DeSantis Frets About Florida 'Reeking of Marijuana,' Says He'll Oppose Legalization

Once again, DeSantis is a guy who claims to love freedom—until he disagrees with the choices some adults make.


There may not be a more apt visual metaphor for Florida Gov. Ron DeSantis' past few years than his opposition to a proposed marijuana legalization ballot initiative—which he announced Tuesday while literally standing behind a sign celebrating "Freedom Month."

"I don't want this state to be reeking of marijuana," DeSantis said, defaulting to one of the laziest arguments against pot freedom, but one that DeSantis has been using for years. "We're doing fine.

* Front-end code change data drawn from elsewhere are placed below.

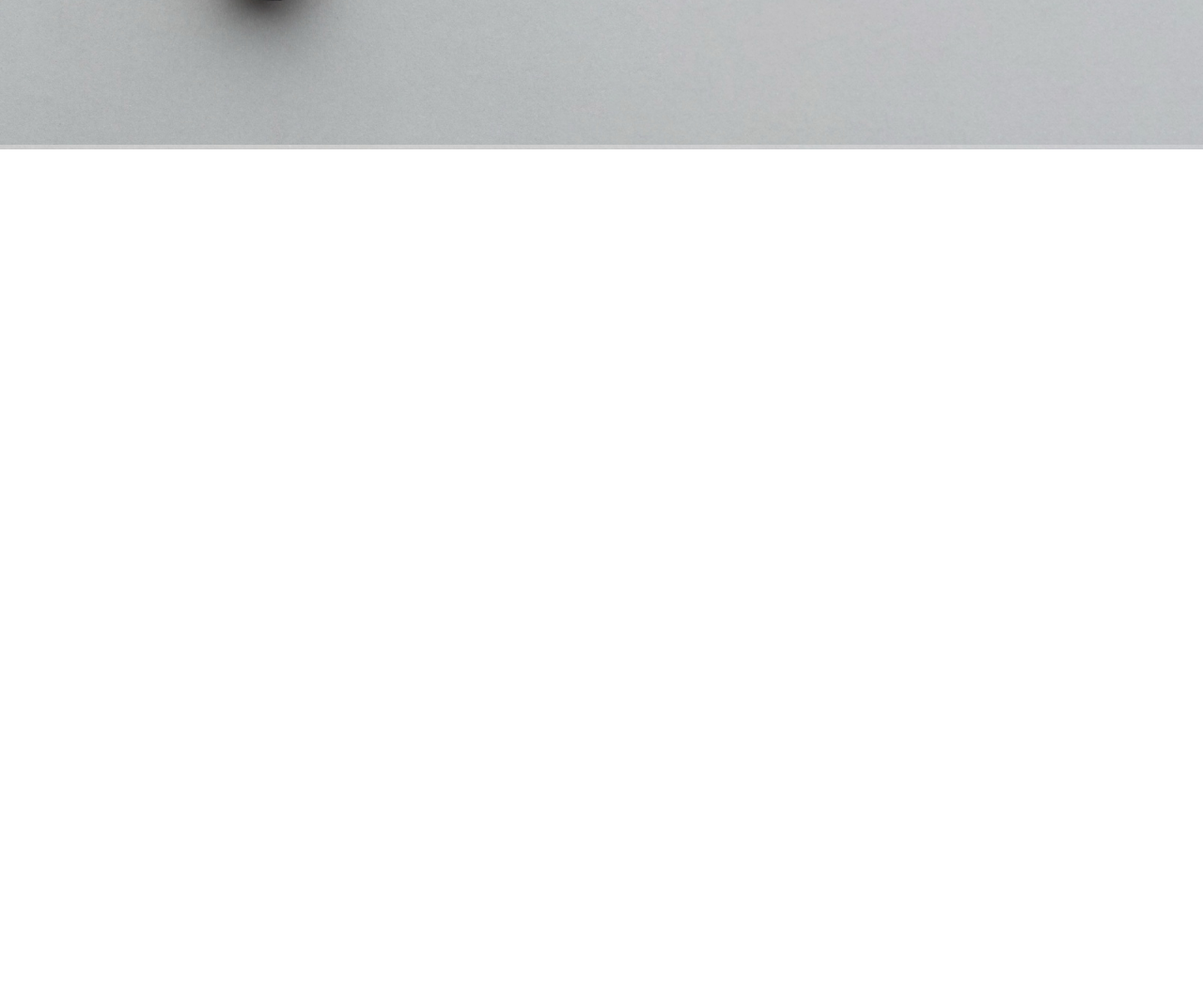
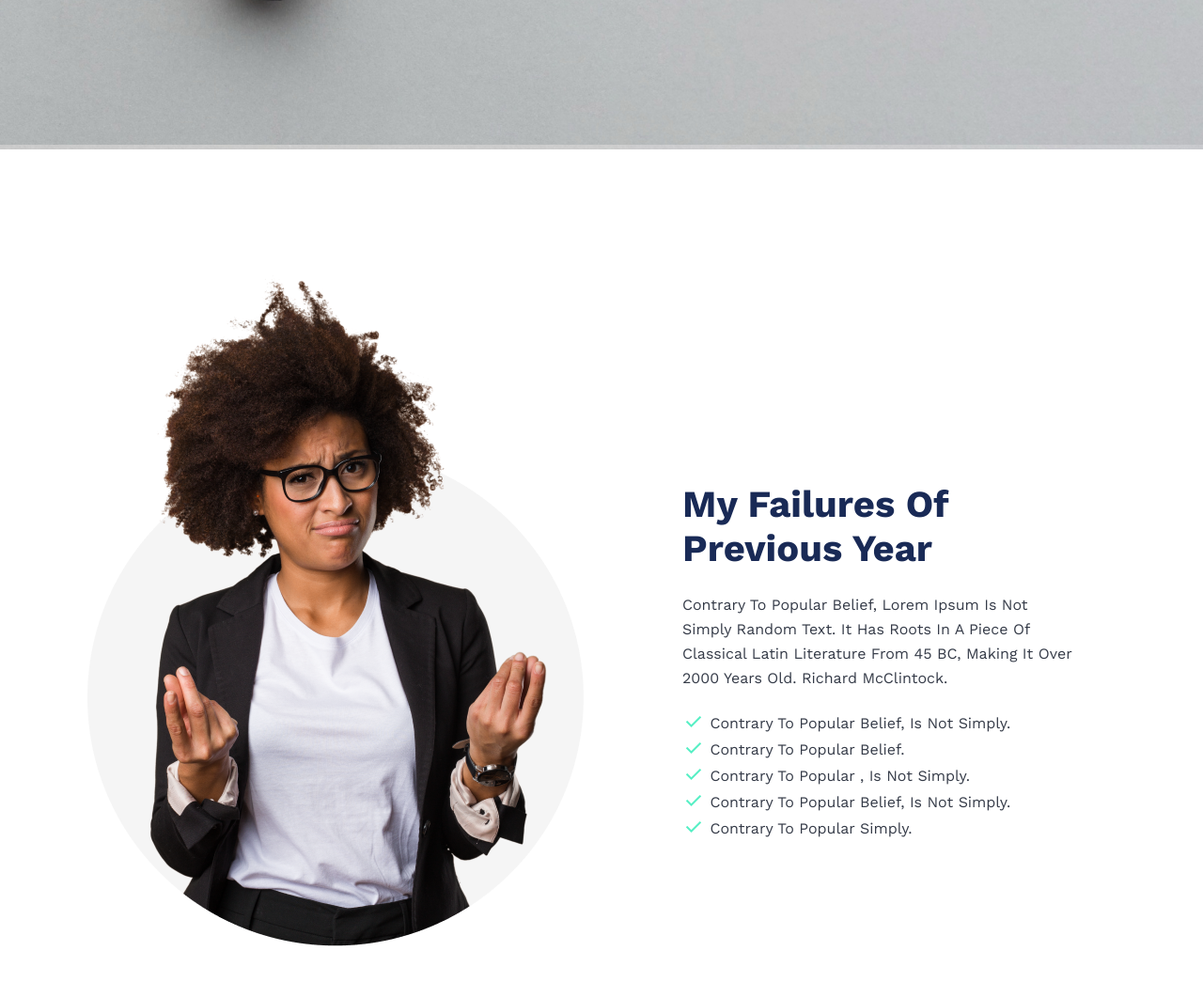
Before and after one commit to raiyan1999j/ph-project-02, a plain HTML site: page index.html in a window 1280 px wide. Shown: the part 655-1700 px from the top of the page at 94% size. Before the commit the page ends 814 px from the top, so only its background shows below. Drawn offline with nearby package versions, Linux system fonts and the light colour scheme.

Commit message:
article added

```diff
--- a/index.html
+++ b/index.html
@@ -10,6 +10,8 @@
     <link rel="preconnect" href="https://fonts.googleapis.com">
     <link rel="preconnect" href="https://fonts.gstatic.com" crossorigin>
     <link href="https://fonts.googleapis.com/css2?family=Work+Sans:wght@400;500;600;700&display=swap" rel="stylesheet">
+    <!-- google-icons -->
+    <link rel="stylesheet" href="https://fonts.googleapis.com/css2?family=Material+Symbols+Outlined:opsz,wght,FILL,GRAD@24,400,0,0" />
 </head>
 <body>
     <!-- headerArea-start -->
@@ -31,7 +33,57 @@
     <!-- headerArea-finish -->
     <!-- mainArea-start -->
     <main>
-
+        <!-- articleArea-start -->
+        <section class="articleArea">
+            <div class="row">
+                <div class="articleBox">
+                    <div class="articleImg">
+                        <img src="./image/person.png" alt="personImg">
+                    </div>
+                    <div>
+                        <h2>
+                            my failures of previous year
+                        </h2>
+                        <p class="textBox">
+                            Contrary to popular belief, Lorem Ipsum is not simply random text. It has roots in a piece of classical Latin literature from 45 BC, making it over 2000 years old. Richard McClintock.
+                        </p>
+                        <ul class="articleList">
+                            <li>
+                                <span class="material-symbols-outlined">
+                                    check
+                                </span>
+                                Contrary to popular belief, is not simply.
+                            </li>
+                            <li>
+                                <span class="material-symbols-outlined">
+                                    check
+                                </span>
+                                Contrary to popular belief.
+                            </li>
+                            <li>
+                                <span class="material-symbols-outlined">
+                                    check
+                                </span>
+                                Contrary to popular , is not simply.
+                            </li>
+                            <li>
+                                <span class="material-symbols-outlined">
+                                    check
+                                </span>
+                                Contrary to popular belief, is not simply.
+                            </li>
+                            <li>
+                                <span class="material-symbols-outlined">
+                                    check
+                                </span>
+                                Contrary to popular simply.
+                            </li>
+                        </ul>
+                    </div>
+                </div>
+            </div>
+        </section>
+        <!-- articleArea-finish -->
     </main>
     <!-- mainArea-finish -->
     <!-- footerArea-start -->
--- a/style/style.css
+++ b/style/style.css
@@ -46,6 +46,11 @@ h1{
 h2,h3{
     color:#192a56;
 }
+ul{
+    list-style-type:none;
+    padding:0px;
+    margin: 0px;
+}
 /* ========== */
 /* headerArea */
 /* ========== */
@@ -75,3 +80,27 @@ h2,h3{
     background:#ecf0f1;
     color:#F15B22;
 }
+/* ========== */
+/* articleArea */
+/* ========== */
+.articleArea .articleBox{
+    display:flex;
+    flex-direction: row;
+}
+.articleArea .articleBox div:nth-child(2){
+    transform: translateY(230px);
+    margin-left:87px;
+}
+.articleArea h2{
+    font-size:40px;
+    font-weight:700;
+    width:288px;
+}
+.articleArea .articleBox .textBox{
+    width:416px;
+    margin:24px 0 16px 0;
+}
+.articleArea .articleList li span{
+    color:#55efc4;
+    transform:translateY(5px);
+}
```
Also changed, not shown: image/gradient1.png (added), image/gradient2.png (added), image/gradient3.png (added), image/person.png (added), image/watch.png (added).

We don't need to do that."

How's that for Freedom Month?

In fairness to DeSantis, the jarringly dissonant signage was celebrating the state's sales tax holiday during May. Even so, the gap between DeSantis' pro-freedom messaging and his actions as governor has become a recurring theme for the one-time presidential hopeful.

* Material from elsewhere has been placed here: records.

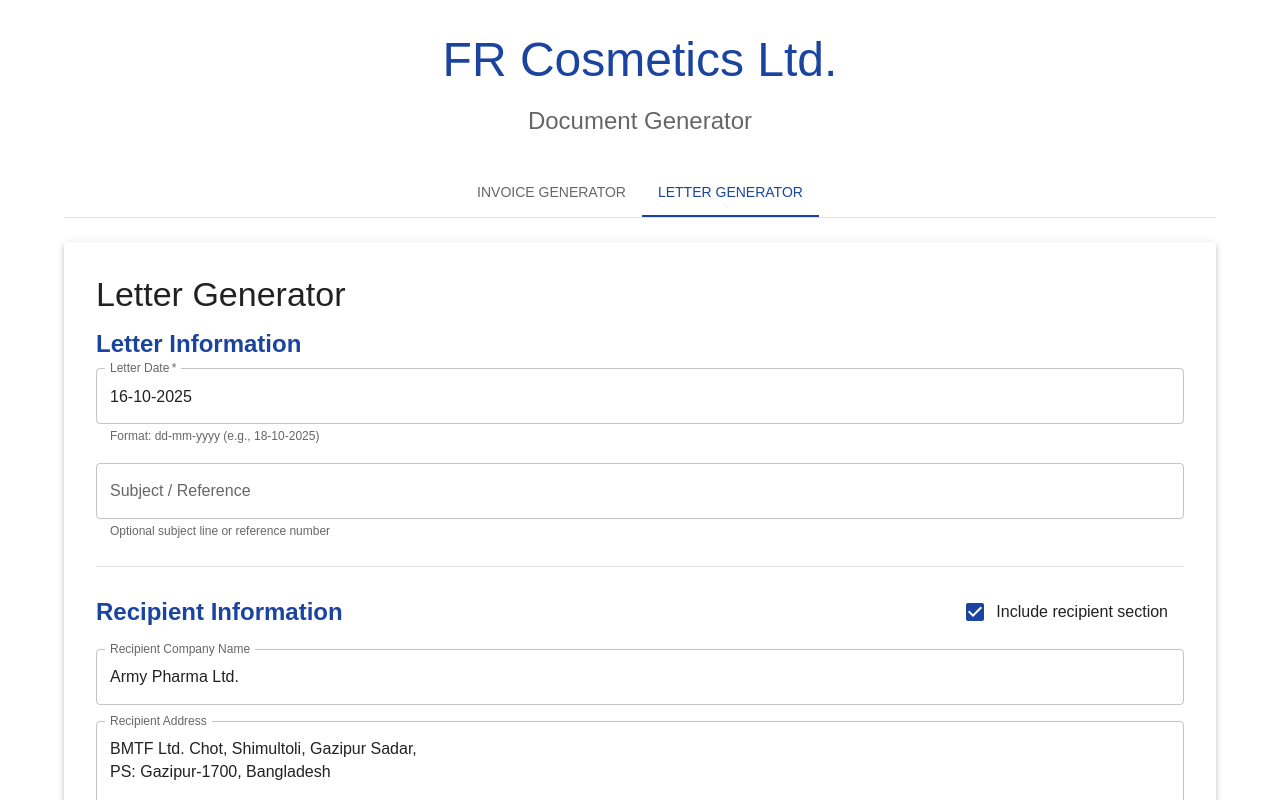
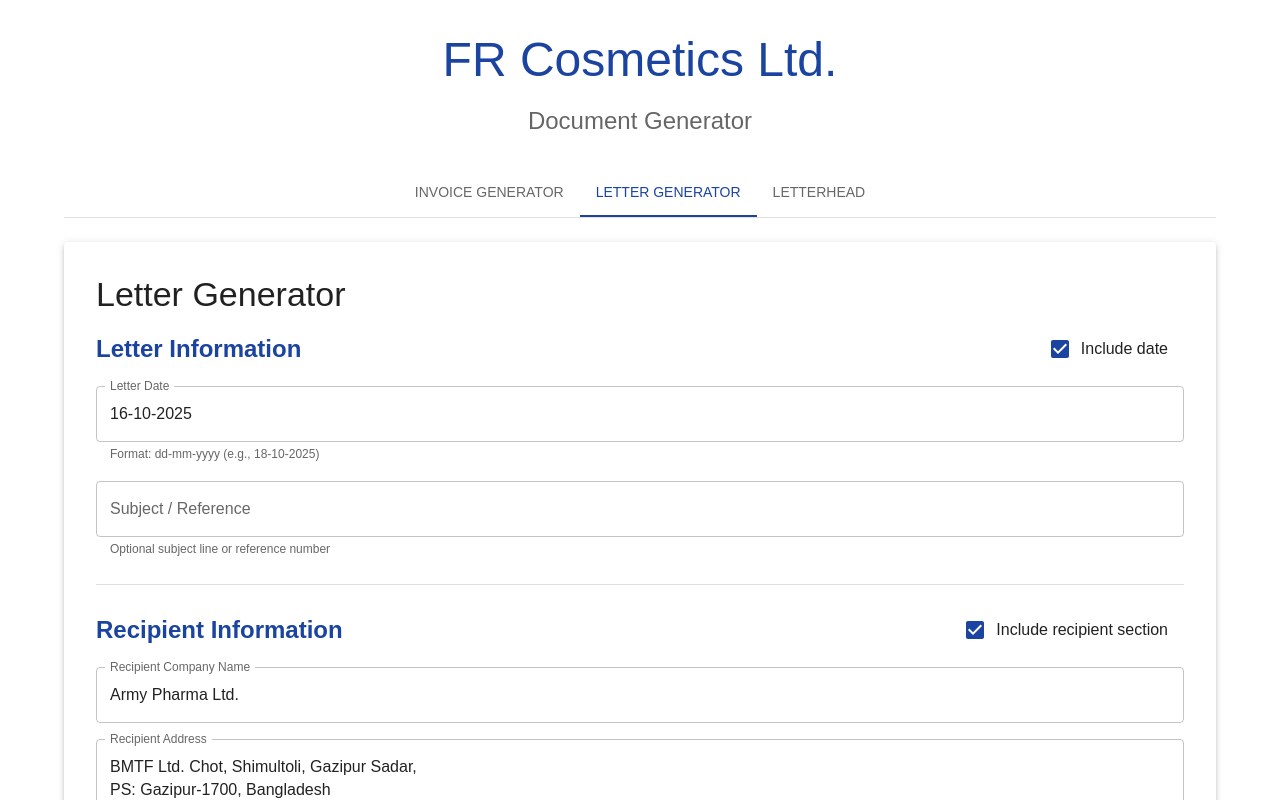
Before and after one commit to safiulalam99/cosmetics-invoice-app, a React (Create React App) app: page / in a window 1280 px wide. Both pictures are taken after a click on the tab "LETTER GENERATOR". Shown: the top 800 px of the page. Built offline with nearby package versions, Linux system fonts and the light colour scheme; the HTML template or start-up script is replaced by a standard one; what @react-pdf/renderer would draw is missing.

Commit message:
Add support for letterhead mode in LetterForm and update related components

```diff
--- a/src/App.tsx
+++ b/src/App.tsx
@@ -44,12 +44,14 @@
           <Tabs value={activeTab} onChange={handleTabChange} centered>
             <Tab label="Invoice Generator" />
             <Tab label="Letter Generator" />
+            <Tab label="Letterhead" />
           </Tabs>
         </Box>
 
         {/* Content based on active tab */}
         {activeTab === 0 && <InvoiceForm />}
-        {activeTab === 1 && <LetterForm />}
+        {activeTab === 1 && <LetterForm mode="letter" />}
+        {activeTab === 2 && <LetterForm mode="letterhead" />}
       </Container>
     </ThemeProvider>
   );
--- a/src/components/LetterForm.tsx
+++ b/src/components/LetterForm.tsx
@@ -26,7 +26,7 @@
   companyLogo?: string;
 
   // Letter Meta
-  letterDate: string;
+  letterDate?: string;
   subject?: string;
 
   // Recipient Information (Optional)
@@ -47,10 +47,16 @@
   companyFooterAddress?: string;
 }
 
-const LetterForm: React.FC = () => {
+interface LetterFormProps {
+  mode?: 'letter' | 'letterhead';
+}
+
+const LetterForm: React.FC<LetterFormProps> = ({ mode = 'letter' }) => {
+  const storagePrefix = mode === 'letterhead' ? 'letterhead' : 'letter';
+
   // Load initial data from localStorage or use defaults
   const getInitialData = (): LetterData => {
-    const saved = localStorage.getItem('letterFormData');
+    const saved = localStorage.getItem(`${storagePrefix}FormData`);
     if (saved) {
       return JSON.parse(saved);
     }
@@ -86,8 +92,16 @@
 
   const [letterData, setLetterData] = useState<LetterData>(getInitialData());
   const [showRecipient, setShowRecipient] = useState(() => {
-    const saved = localStorage.getItem('letterShowRecipient');
-    return saved ? JSON.parse(saved) : true;
+    const saved = localStorage.getItem(`${storagePrefix}ShowRecipient`);
+    return saved ? JSON.parse(saved) : mode === 'letter';
+  });
+  const [showDate, setShowDate] = useState(() => {
+    const saved = localStorage.getItem(`${storagePrefix}ShowDate`);
+    return saved ? JSON.parse(saved) : mode === 'letter';
+  });
+  const [showSignature, setShowSignature] = useState(() => {
+    const saved = localStorage.getItem(`${storagePrefix}ShowSignature`);
+    return saved ? JSON.parse(saved) : mode === 'letter';
   });
 
   const [isGenerating, setIsGenerating] = useState(false);
@@ -95,12 +109,20 @@
 
   // Save to localStorage whenever data changes
   useEffect(() => {
-    localStorage.setItem('letterFormData', JSON.stringify(letterData));
-  }, [letterData]);
+    localStorage.setItem(`${storagePrefix}FormData`, JSON.stringify(letterData));
+  }, [letterData, storagePrefix]);
 
   useEffect(() => {
-    localStorage.setItem('letterShowRecipient', JSON.stringify(showRecipient));
-  }, [showRecipient]);
+    localStorage.setItem(`${storagePrefix}ShowRecipient`, JSON.stringify(showRecipient));
+  }, [showRecipient, storagePrefix]);
+
+  useEffect(() => {
+    localStorage.setItem(`${storagePrefix}ShowDate`, JSON.stringify(showDate));
+  }, [showDate, storagePrefix]);
+
+  useEffect(() => {
+    localStorage.setItem(`${storagePrefix}ShowSignature`, JSON.stringify(showSignature));
+  }, [showSignature, storagePrefix]);
 
   const editor = useEditor({
     extensions: [
@@ -118,19 +140,6 @@
 
   const handleInputChange = (field: keyof LetterData, value: any) => {
     setLetterData(prev => ({ ...prev, [field]: value }));
-  };
-
-  const handleLogoUpload = (event: React.ChangeEvent<HTMLInputElement>) => {
-    const file = event.target.files?.[0];
-    if (file && file.type === 'image/png') {
-      const reader = new FileReader();
-      reader.onload = (e) => {
-        setLetterData(prev => ({ ...prev, companyLogo: e.target?.result as string }));
-      };
-      reader.readAsDataURL(file);
-    } else {
-      alert('Please select a PNG image file for the logo.');
-    }
   };
 
   const handleSignatureUpload = (event: React.ChangeEvent<HTMLInputElement>) => {
@@ -152,15 +161,19 @@
       // Only include recipient data if checkbox is checked
       const pdfData = {
         ...letterData,
+        letterDate: showDate ? letterData.letterDate : undefined,
         recipientCompany: showRecipient ? letterData.recipientCompany : undefined,
         recipientAddress: showRecipient ? letterData.recipientAddress : undefined,
         recipientContact: showRecipient ? letterData.recipientContact : undefined,
+        signature: showSignature ? letterData.signature : undefined,
+        signatureName: showSignature ? letterData.signatureName : undefined,
+        signaturePhone: showSignature ? letterData.signaturePhone : undefined,
       };
       const blob = await pdf(<LetterPDF letterData={pdfData} />).toBlob();
       const url = URL.createObjectURL(blob);
       const link = document.createElement('a');
       link.href = url;
-      link.download = `Letter-${letterData.letterDate}.pdf`;
+      link.download = `${mode === 'letterhead' ? 'Letterhead' : 'Letter'}-${letterData.letterDate || 'document'}.pdf`;
       link.click();
       URL.revokeObjectURL(url);
     } catch (error) {
@@ -182,26 +195,39 @@
   return (
     <Paper elevation={3} sx={{ p: 4 }}>
       <Typography variant="h4" gutterBottom>
-        Letter Generator
+        {mode === 'letterhead' ? 'Letterhead Generator' : 'Letter Generator'}
       </Typography>
 
       <Box sx={{ display: 'flex', flexDirection: 'column', gap: 3 }}>
         {/* Letter Information Section */}
         <Box>
-          <Typography variant="h5" gutterBottom sx={{ color: 'rgb(26, 68, 160)', fontWeight: 'bold' }}>
+          <Box sx={{ display: 'flex', alignItems: 'center', justifyContent: 'space-between', mb: 2 }}>
+            <Typography variant="h5" sx={{ color: 'rgb(26, 68, 160)', fontWeight: 'bold' }}>
               Letter Information
             </Typography>
+            <FormControlLabel
+              control={
+                <Checkbox
+                  checked={showDate}
+                  onChange={(e) => setShowDate(e.target.checked)}
+                  sx={{ color: 'rgb(26, 68, 160)' }}
+                />
+              }
+              label="Include date"
+            />
+          </Box>
 
           <Box sx={{ display: 'flex', flexDirection: 'column', gap: 2 }}>
+            {showDate && (
               <TextField
                 fullWidth
                 label="Letter Date"
-              value={letterData.letterDate}
+                value={letterData.letterDate || ''}
                 onChange={(e) => handleInputChange('letterDate', e.target.value)}
-              required
                 placeholder="dd-mm-yyyy"
                 helperText="Format: dd-mm-yyyy (e.g., 18-10-2025)"
               />
+            )}
 
             <TextField
               fullWidth
@@ -410,10 +436,23 @@
 
         {/* Signature Section */}
         <Box>
-          <Typography variant="h5" gutterBottom sx={{ color: 'rgb(26, 68, 160)', fontWeight: 'bold' }}>
+          <Box sx={{ display: 'flex', alignItems: 'center', justifyContent: 'space-between', mb: 2 }}>
+            <Typography variant="h5" sx={{ color: 'rgb(26, 68, 160)', fontWeight: 'bold' }}>
               Signature
             </Typography>
+            <FormControlLabel
+              control={
+                <Checkbox
+                  checked={showSignature}
+                  onChange={(e) => setShowSignature(e.target.checked)}
+                  sx={{ color: 'rgb(26, 68, 160)' }}
+                />
+              }
+              label="Include signature"
+            />
+          </Box>
 
+          {showSignature && (
             <Box sx={{ display: 'flex', flexDirection: 'column', gap: 2 }}>
               <Box>
                 <Typography variant="subtitle1" gutterBottom>
@@ -460,6 +499,7 @@
                 placeholder="Enter signature holder's email"
               />
             </Box>
+          )}
         </Box>
 
         <Divider />
@@ -473,7 +513,7 @@
               onClick={handlePreview}
               size="large"
             >
-              {previewMode ? 'Hide Preview' : 'Preview Letter'}
+              {previewMode ? 'Hide Preview' : mode === 'letterhead' ? 'Preview Letterhead' : 'Preview Letter'}
             </Button>
             <Button
               variant="contained"
@@ -492,13 +532,17 @@
           <Box>
             <Divider sx={{ my: 2 }} />
             <Typography variant="h6" gutterBottom>
-              Letter Preview
+              {mode === 'letterhead' ? 'Letterhead Preview' : 'Letter Preview'}
             </Typography>
             <LetterPreview letterData={{
               ...letterData,
+              letterDate: showDate ? letterData.letterDate : undefined,
               recipientCompany: showRecipient ? letterData.recipientCompany : undefined,
               recipientAddress: showRecipient ? letterData.recipientAddress : undefined,
               recipientContact: showRecipient ? letterData.recipientContact : undefined,
+              signature: showSignature ? letterData.signature : undefined,
+              signatureName: showSignature ? letterData.signatureName : undefined,
+              signaturePhone: showSignature ? letterData.signaturePhone : undefined,
             }} />
           </Box>
         )}
--- a/src/components/LetterPDF.tsx
+++ b/src/components/LetterPDF.tsx
@@ -8,7 +8,7 @@
   companyLogo?: string;
 
   // Letter Meta
-  letterDate: string;
+  letterDate?: string;
   subject?: string;
 
   // Recipient Information (Optional)
@@ -297,7 +297,7 @@
   // Parse HTML and render with formatting
   const renderContent = () => {
     if (!letterData.content || letterData.content.trim() === '') {
-      return <Text>No content</Text>;
+      return null;
     }
 
     const parser = new DOMParser();
@@ -413,7 +413,7 @@
       }
     });
 
-    return elements.length > 0 ? elements : <Text>No content</Text>;
+    return elements.length > 0 ? elements : null;
   };
 
   return (
@@ -437,9 +437,11 @@
           </View>
 
           {/* Letter Date */}
+          {letterData.letterDate && (
             <View style={styles.letterInfo}>
               <Text style={styles.letterDate}>Date: {letterData.letterDate}</Text>
             </View>
+          )}
         </View>
 
         {/* Content Section */}
@@ -474,6 +476,7 @@
           </View>
 
           {/* Signature Section */}
+          {(letterData.signature || letterData.signatureName || letterData.signaturePhone) && (
             <View style={styles.signatureSection}>
               <View style={styles.signatureBox}>
                 {letterData.signature && (
@@ -488,6 +491,7 @@
                 )}
               </View>
             </View>
+          )}
         </View>
 
         {/* Footer Section */}
--- a/src/components/LetterPreview.tsx
+++ b/src/components/LetterPreview.tsx
@@ -9,7 +9,7 @@
   companyLogo?: string;
 
   // Letter Meta
-  letterDate: string;
+  letterDate?: string;
   subject?: string;
 
   // Recipient Information (Optional)
```
Lines whose indentation alone changed are shown as unchanged.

After all, this is the same guy who wrote a book titled The Courage To Be Free, but has made a name for himself in conservative politics by wielding state power against drag queens, student groups, and others who have had the courage to freely express their opinions. On the presidential campaign trail, DeSantis would talk up the importance of school choice and parental rights, then moments later promise stricter state control over school curriculums. He's championed Florida's status as a refuge for Americans fleeing poor government policies in other states, even as he's tried to boot out migrants who are voting with their feet by coming to America for the same reason.

Freedom, for DeSantis, seems to mean that you can do whatever you'd please—but only if he approves.

It's disappointing, but hardly surprising, that DeSantis is applying that same logic to marijuana legalization. Florida residents might get a chance to vote on legalizing recreational weed in November, but DeSantis promised Tuesday that he would be "getting involved in different ways" to combat that ballot initiative. It's unclear exactly what DeSantis means, but State Attorney General Ashley Moody and some anti-legalization groups have already sued in state court to block the initiative from getting on the ballot.

The ballot initiative, Florida Amendment 3, would change the state's constitution to allow adults aged 21 and older to possess up to three ounces of marijuana. Existing licensed medical marijuana distribution centers—Florida voters approved medical marijuana in 2016—would be the only places allowed to distribute recreational weed, although state lawmakers could pass new laws to allow for commercial distribution and home growing.

As Marijuana Moment notes, economic analyses of the ballot initiative show that legalization would be a boon for Florida and could generate between $195.6 million and $431.3 million in new sales tax revenue annually.

Greater freedom for Floridians and higher tax revenue seem to matter less to DeSantis than the possibility that some of the state's residents might dislike the smell of reefer. "You want to walk down the street here and smell it," he asked, rhetorically, on Tuesday. "Do you want to not be able to take your family out to dinner because you're worried about it?"

If that's the best argument that the opponents of legalization in Florida can muster, there might be little cause for concern. Even so, having the (admittedly quite popular) governor campaigning against legalization figures to be a factor in the election.

Voters seem to be split on the legalization issue: A poll taken last month by USA Today and Ipsos showed 49 percent of Floridians support the ballot initiative—including 38 percent of registered Republicans. That's well short of the 60 percent threshold required for the amendment to pass.

What DeSantis does as Florida's governor will continue to carry national implications, not solely because he remains one of the most well-known Republican politicians in the country. He's reportedly seeking to patch up his relationship with former President Donald Trump—the two had dinner this week, according to The Washington Post—and may have a role to play in a future Trump administration, or as a Republican presidential candidate in 2028.

By then, maybe he'll have gotten over his fear of the smell of weed.